Written & Directed by Larry Cohen
Paranoia has been a chief component of modern life since the Cold War. In the 1950s, Americans were told to beware of “Reds” in their midst while the Senate conducted a witch hunt against citizens. This inspired the film Invasion of the Body Snatchers, which took its novel roots and reimagined them as a commentary on the Red Scare tearing through the country. Ever since, the concept of the masses being overtaken by an insidious enemy has seemed enticing for many directors and writers. You often have one or two characters who are on to the ruse but seem helpless against the enemy’s scope and scale. This was the type of story that inspired independent filmmaker Larry Cohen to make his satire on the modern corporate food industry.
Jason is a young boy in Long Island, New York, who glimpses a strange sight in his refrigerator one night. The new ice cream substitute The Stuff is moving and crawling out of his container. Of course, when Jason implore his father to check it out for himself, everything in the fridge seems fine. Mo Rutherford (Michael Moriarity), a former FBI has been hired to an ice cream mogul who has been run out of the business because of The Stuff’s exploding popularity. He wants Rutherford to find out why the FDA members who approved the food have all either died or fled the country. The mystery takes the investigator across the country, eventually causing him to cross paths with Jason and discovering the terrifying truth behind The Stuff.
The Stuff is a very ambitious movie that ultimately fails because of a lack of attention to detail. When you have such a creepy, intriguing premise, you must be mindful of establishing the rules and the world. Due to what appears to be sloppy edits made in post-production, the pace of the movie feels rushed and like significant chunks are missing. This doesn’t mean The Stuff is not an enjoyable view, it is immensely funny and has some really clever parts. Cohen knows he’s making the 1980s equivalent of a 50s B-movie and leans into that tone. There’s some unevenness there are Cohen veers between over the top comedy to quiet simmering paranoia horror.
Cohen’s intent with the movie is admirable. He wanted to tell a story about the mindless consumerism he saw happening in the 1980s and also the way food manufacturers were adding harmful ingredients that would have a longterm negative effect on consumers. Since this time, we’ve seen concerns about genetically modified organisms (GMOs) and the consequences of all sorts of ingredients from corn syrup, to name a few. For the most part Americans just wolf down processed food without a second thought and Cohen was already imagining how this could harm people. I think you could easily remake The Stuff with a tighter script and some more thoughtful editing and have a contemporary horror masterpiece.
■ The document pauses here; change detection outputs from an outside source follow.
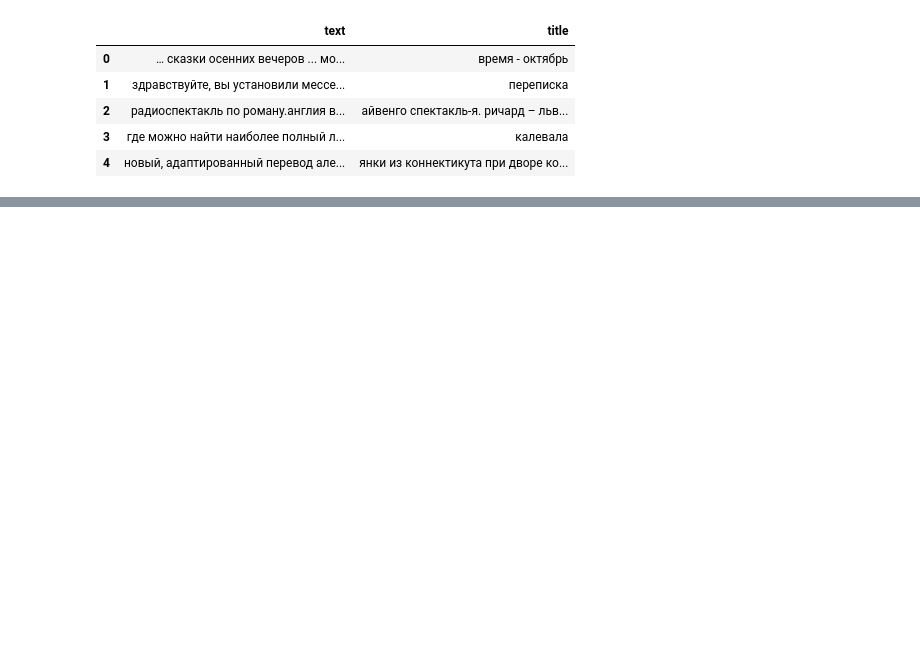
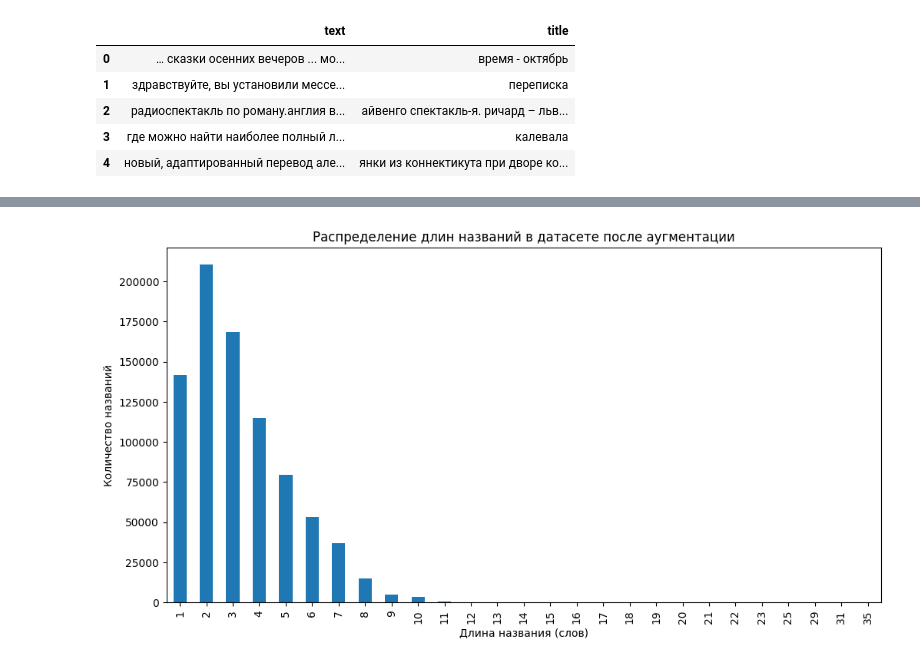
Before and after one commit to VeronikaSteklo/generation_names, a Jupyter notebook: work_with_data/data_analysis.ipynb, the cells around one changed output, grey strips where cells are left out. Cells and saved outputs as stored; diff of their text form; code cells hidden in the pictures; blank space fills up the shorter version.

```diff
--- a/work_with_data/data_analysis.ipynb
+++ b/work_with_data/data_analysis.ipynb
@@ -175,0 +160,13 @@ data.to_csv("../data/temp_data/all_data.csv", index=False)
+# %%
+train_df["title_len"] = train_df.title.apply(lambda x: len(str(x).split()))
+
+length_counts_aug = train_df.groupby('title_len').size()
+
+plt.figure(figsize=(12,6))
+length_counts_aug.plot(kind='bar')
+plt.xlabel("Длина названия (слов)")
+plt.ylabel("Количество названий")
+plt.title("Распределение длин названий в датасете после аугментации")
+plt.show()
+# %% [output]
+[figure, added]
```
Also changed, not shown: parts of 21 cells of this notebook, 1 other file.
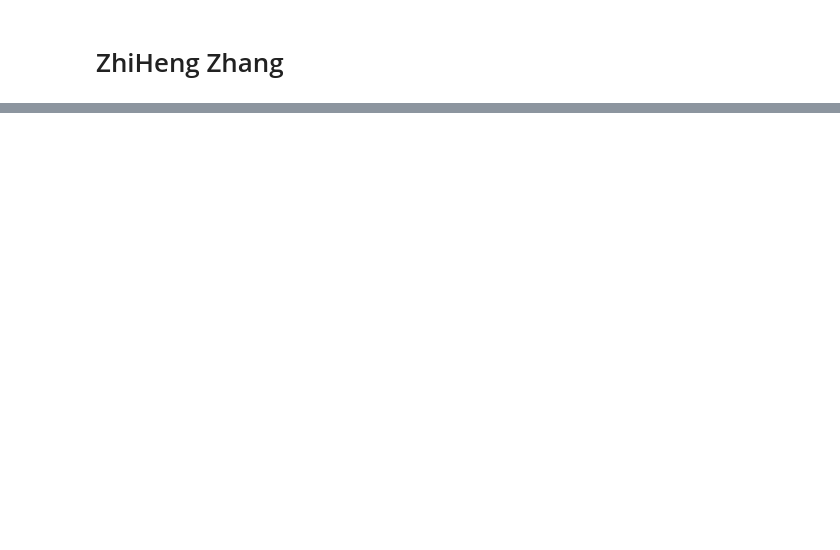
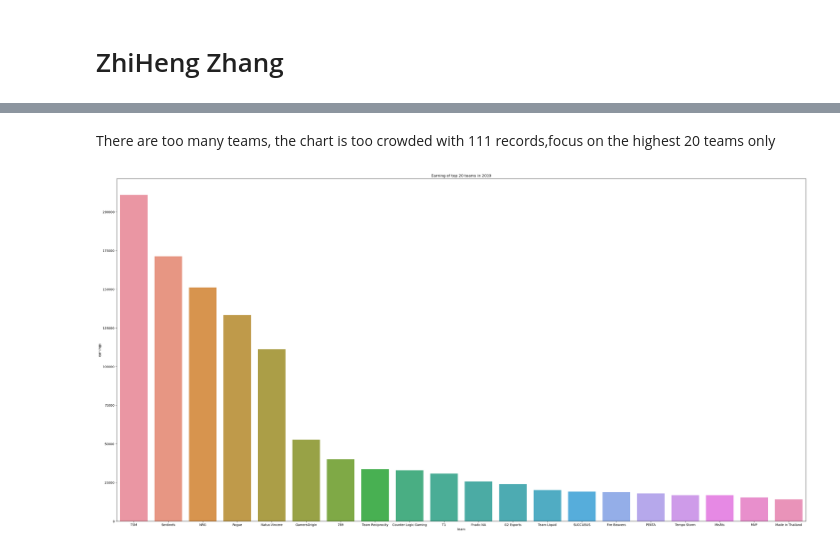
Before and after one commit to ubco-W2022T1-cosc301/project-group08, a Jupyter notebook: notebooks/analysis1.ipynb, the cells around one changed output, grey strips where cells are left out. Saved outputs shown, nothing was run; the diff lists cells and outputs as text; code cells hidden in the pictures; blank space fills up the shorter version.

```diff
--- a/notebooks/analysis1.ipynb
+++ b/notebooks/analysis1.ipynb
@@ -59,0 +103,9 @@ win_by_player
+# %% [markdown]
+There are too many teams, the chart is too crowded with 111 records,focus on the highest 20 teams only
+# %%
+win2019_01 = win2019[win2019["earnings_rank"]<21]
+win2019_f20 = sns.barplot(y=win2019_01["earnings"],x=win2019_01["team"])
+win2019_f20.set(title="Earning of top 20 teams in 2019")
+plt.gcf().set_size_inches(40, 20)
+# %% [output]
+[figure, added]
```
Also changed, not shown: parts of 36 cells of this notebook, 1 other file.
While he hasn’t trafficked in body horror to date, I think someone like Ari Aster could handle this material quite well, balancing the horror and comedy masterfully.
The film began to go off the rails when a crazed military general (Paul Sorvino) is introduced in the third act. He’s a Cold War paranoiac who is played so broadly and hammy by Sorvino that the horror atmosphere of the movie gets sucked out of the room, and we’re left with near slapstick conclusion to the picture. I think Cohen didn’t want the kind of bleak and hopeless endings you find in the Body Snatcher movies, so he injected this element so that we could see the villains defeated.
The special effects are superb, especially the head models. Frequently in the picture, a human will expand their jaw beyond standard human ability and vomit up a shocking torrent of The Stuff. This is accomplished with some fantastic head models designed by Bret Culpepper, who also did effects work on The Re-Animator. For a low budget production, I was impressed with how well crafted these models were, and the gore was precisely what you would want in a movie on this subject matter. I would highly recommend The Stuff, it is a very entertaining picture, something like the themes of Neil Breen but with self-awareness and a sense of humor.